You have delivered me from all my troubles,
and my eyes have looked in triumph on my foes. — Psalm 54:7
Sometimes salvation comes from God before we even know that we are in danger. Other times, we are well aware of impending danger; we pray for God’s help, and we notice that we are saved from our troubles. However, there are also times when we know that serious troubles are headed our way, and we beseech God for salvation, and yet, it does not come – at least not right away.
This kind of waiting for salvation is the subject of Psalm 54. As the introduction indicates, this psalm was written when the Ziphites betrayed David to King Saul, who was out to kill him. When we take a look at the context of this event in 1 Samuel 23, their betrayal becomes even more severe.
David had been on the run from Saul, going from one place to the next, until finally, he found quiet in the desert of Ziph. David knew that Saul was still looking for him, but as Scripture tells us, God did not allow Saul to find David. Jonathan, Saul’s own son but David’s staunch supporter, even came to David in order to strengthen him in faith, promising him that God would protect him and that he would one day be king. David’s heart was eased and things quieted down.
At this point, Saul actually gave up and went home. After all that time Saul spent looking for David, it appeared to finally be over. David breathed a huge sigh of relief. And that’s exactly when the Ziphites – who had known all along that David was hiding in their midst – went and betrayed him. They went to Saul and told him exactly where David was hiding.
This is when David prayed. He had been given up, betrayed. But he didn’t give up his faith in God. In the last verse of this psalm, he affirmed his faith in God, saying, “You have delivered me from all my troubles, and my eyes have looked in triumph on my foes.” In essence, David was saying that as bad as things looked, he knew that God, Who had saved him from everything else, would come through for him again.

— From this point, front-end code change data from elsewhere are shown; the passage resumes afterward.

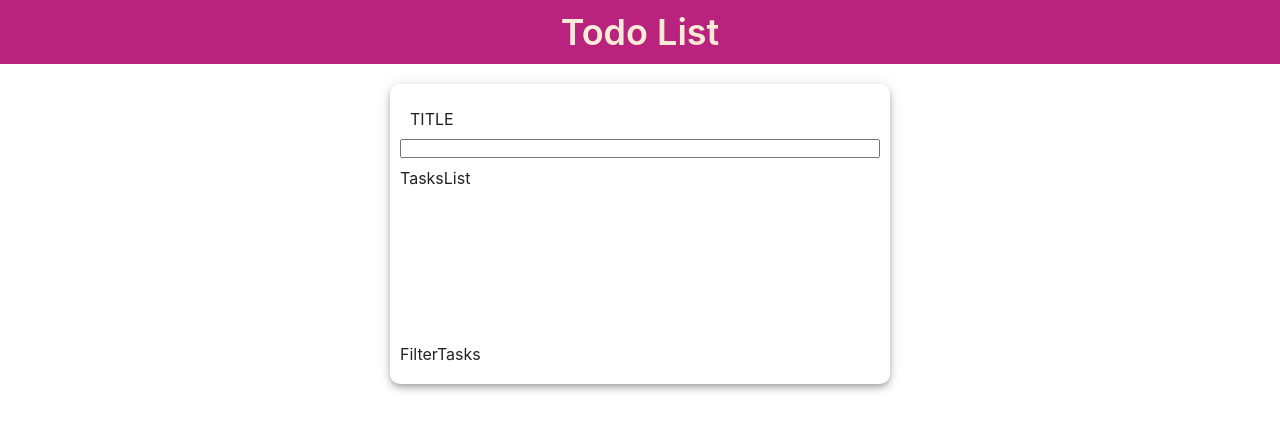
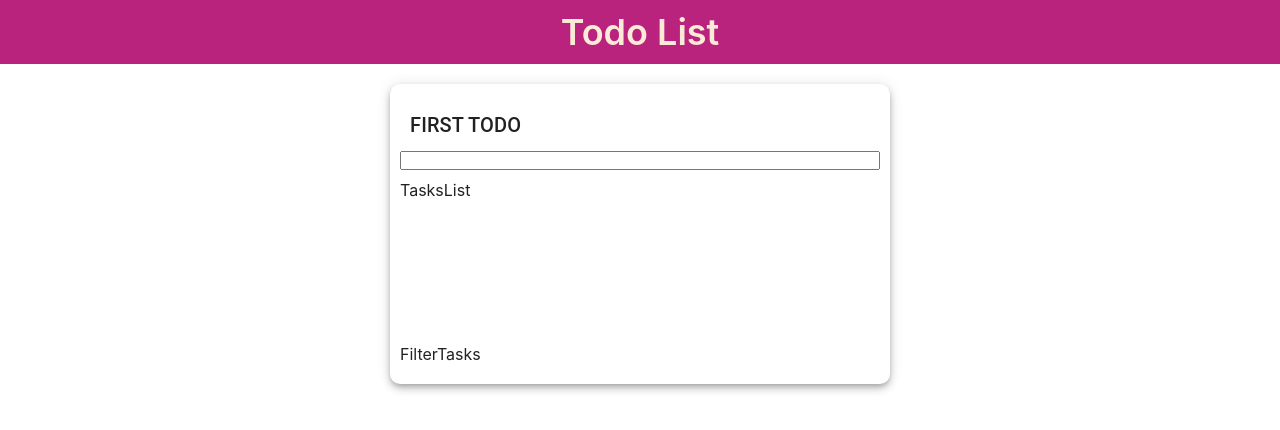
Before and after one commit to Aleksandrlitvinov/Volt_LLC-test, a React (Vite) app: page / in a window 1280 px wide. Shown: the top 430 px of the page. Built offline with nearby package versions, Linux system fonts and the light colour scheme.

Commit message:
feat: add edit-title-item Component

```diff
--- a/package.json
+++ b/package.json
@@ -14,11 +14,14 @@
     "@emotion/styled": "^11.11.0",
     "@mui/material": "^5.15.12",
     "@reduxjs/toolkit": "^2.2.1",
+    "@types/uuid": "^9.0.8",
     "@vitejs/plugin-react-swc": "^3.6.0",
     "clsx": "^2.1.0",
     "install": "^0.13.0",
     "react": "^18.2.0",
-    "react-dom": "^18.2.0"
+    "react-dom": "^18.2.0",
+    "react-redux": "^9.1.0",
+    "uuid": "^9.0.1"
   },
   "devDependencies": {
     "@types/node": "^20.11.24",
--- /dev/null
+++ b/src/features/ui/edit-item-title/edit-item-title.tsx
@@ -0,0 +1,59 @@
+import {ChangeEvent, memo, useCallback, useState} from 'react'
+
+import {Input} from '@/shared'
+import {Tooltip, Typography} from '@mui/material'
+
+type EditTitlePropsType = {
+  callback?: (id: string, newTitle: string) => void
+  itemId: string
+  itemTitle: string
+  label?: string
+}
+export const EditTitle = memo((props: EditTitlePropsType) => {
+  const {callback, itemId, itemTitle, label} = props
+  const [inputValue, setInputValue] = useState<string>(itemTitle)
+  const [editMode, setEditMode] = useState<boolean>(false)
+
+  const onEditModeHandler = (): void => setEditMode(true)
+  const onChangeHandler = useCallback((e: ChangeEvent<HTMLInputElement>) => {
+    setInputValue(e.currentTarget.value)
+  }, [])
+
+  const onViewMode = useCallback(
+    (e: ChangeEvent<HTMLInputElement | HTMLTextAreaElement>) => {
+      const newTitle = e.currentTarget.value
+
+      if (callback) {
+        callback(newTitle, itemId)
+      }
+      setEditMode(false)
+    },
+    [callback, itemId]
+  )
+
+  return (
+    <Tooltip placement={'top-start'} title={'double-click to edit'}>
+      <div>
+        {!editMode
+          ? <Typography
+            onDoubleClick={onEditModeHandler}
+            style={{userSelect: 'none'}}
+            variant={"h6"}
+          >
+            {itemTitle}
+          </Typography>
+          : <Input
+            autoFocus
+            id={'standard-basic'}
+            label={label}
+            onBlur={onViewMode}
+            onChange={onChangeHandler}
+            type={'text'}
+            value={inputValue}
+            variant={'standard'}
+          />
+        }
+      </div>
+    </Tooltip>
+  )
+})
--- a/src/features/ui/todo/todo.tsx
+++ b/src/features/ui/todo/todo.tsx
@@ -1,13 +1,22 @@
 import {ReactNode} from 'react'
 import {Paper} from '@mui/material'
 import s from './todo.module.scss'
+import {EditTitle} from "@/features/ui/edit-item-title/edit-item-title.tsx";
+import {useDispatch, useSelector} from 'react-redux'
+import {changeTodoTitle, RootState} from '@/store'
 
-export const Todo = (): ReactNode =>{
+export const Todo = (): ReactNode => {
+  const {todoTitle, todoId} = useSelector((state: RootState) => state.todo)
+  const dispatch = useDispatch()
+  // eslint-disable-next-line @typescript-eslint/explicit-function-return-type
+  const onChangeTodoTitleHandler = async (newTitle: string, todoId: string) => {
+    dispatch(changeTodoTitle({newTitle: newTitle, id: todoId}))
+  }
   return (
-    <Paper elevation={5} style={{ borderRadius: '10px' }} className={s.todo}>
+    <Paper elevation={5} style={{borderRadius: '10px'}} className={s.todo}>
       <div className={s.tasksListWrapper}>
         <div className={s.tasksListTitle}>
-          Title
+          <EditTitle itemId={todoId} itemTitle={todoTitle} callback={onChangeTodoTitleHandler}/>
         </div>
         <input type="text"/>
         <div className={s.tasksList}>
--- a/src/shared/ui/input/input.tsx
+++ b/src/shared/ui/input/input.tsx
@@ -18,7 +18,7 @@ type GenInputType = InputPropsType & TextFieldProps
 export const Input = forwardRef<HTMLInputElement, GenInputType>((props, ref) => {
   const {error, errorInput, label, onValueChange, placeholder, type, value, ...rest} = props
 
-  const onChangeHandler = (e: ChangeEvent<HTMLInputElement>) => {
+  const onChangeHandler = (e: ChangeEvent<HTMLInputElement>): void => {
     if (onValueChange) {
       onValueChange(e.target.value)
     }
--- a/src/store/index.ts
+++ b/src/store/index.ts
@@ -0,0 +1,2 @@
+export * from './todo-slice'
+export * from './store.ts'
--- a/src/store/store.ts
+++ b/src/store/store.ts
@@ -0,0 +1,13 @@
+import {configureStore} from '@reduxjs/toolkit'
+import todoSlice from '@/store/todo-slice/todo-slice.ts'
+
+export const store = configureStore({
+  reducer: {
+    todo: todoSlice,
+  },
+})
+
+// Infer the `RootState` and `AppDispatch` types from the store itself
+export type RootState = ReturnType<typeof store.getState>
+// Inferred type: {posts: PostsState, comments: CommentsState, users: UsersState}
+export type AppDispatch = typeof store.dispatch
--- a/src/store/todo-slice/index.ts
+++ b/src/store/todo-slice/index.ts
@@ -0,0 +1 @@
+export {changeTodoTitle} from './todo-slice.ts'
--- a/src/store/todo-slice/todo-slice.ts
+++ b/src/store/todo-slice/todo-slice.ts
@@ -0,0 +1,23 @@
+import {createSlice, PayloadAction} from '@reduxjs/toolkit'
+import { v4 as uuidv4 } from 'uuid'
+
+type InitialStateType = {
+  todoTitle: string
+  todoId: string
+}
+
+const initialState: InitialStateType = {
+  todoTitle: 'First todo',
+  todoId: uuidv4()
+}
+export const todoSlice = createSlice({
+  name: 'todo',
+  initialState,
+  reducers:{
+    changeTodoTitle: (state, action: PayloadAction<{ newTitle: string, id:string }>) => {
+      state.todoTitle = action.payload.newTitle
+    }
+  }
+})
+export const {changeTodoTitle} = todoSlice.actions
+export default todoSlice.reducer
```
Also changed, not shown: src/main.tsx (+5 -3 lines), src/features/ui/edit-item-title/edit-item-title.module.scss (added), src/features/ui/edit-item-title/index.ts (added), 1 other file (tests, documents, lock files or other folders).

And God did.
At the last minute, just as Saul was about to capture David, God sent a messenger who informed Saul of a “surprise” attack from the Philistines. Saul was forced to leave David alone in order to protect Israel. In the eleventh hour, David was saved.
I want to encourage us all to never give up on God’s salvation. Even when it seems that time has run out and we are out of options, God can still save us. Just as He has millions of times before, our God is able bring about miracles – even in the eleventh hour.
With prayers for shalom, peace,
Rabbi Yechiel Eckstein
Founder and President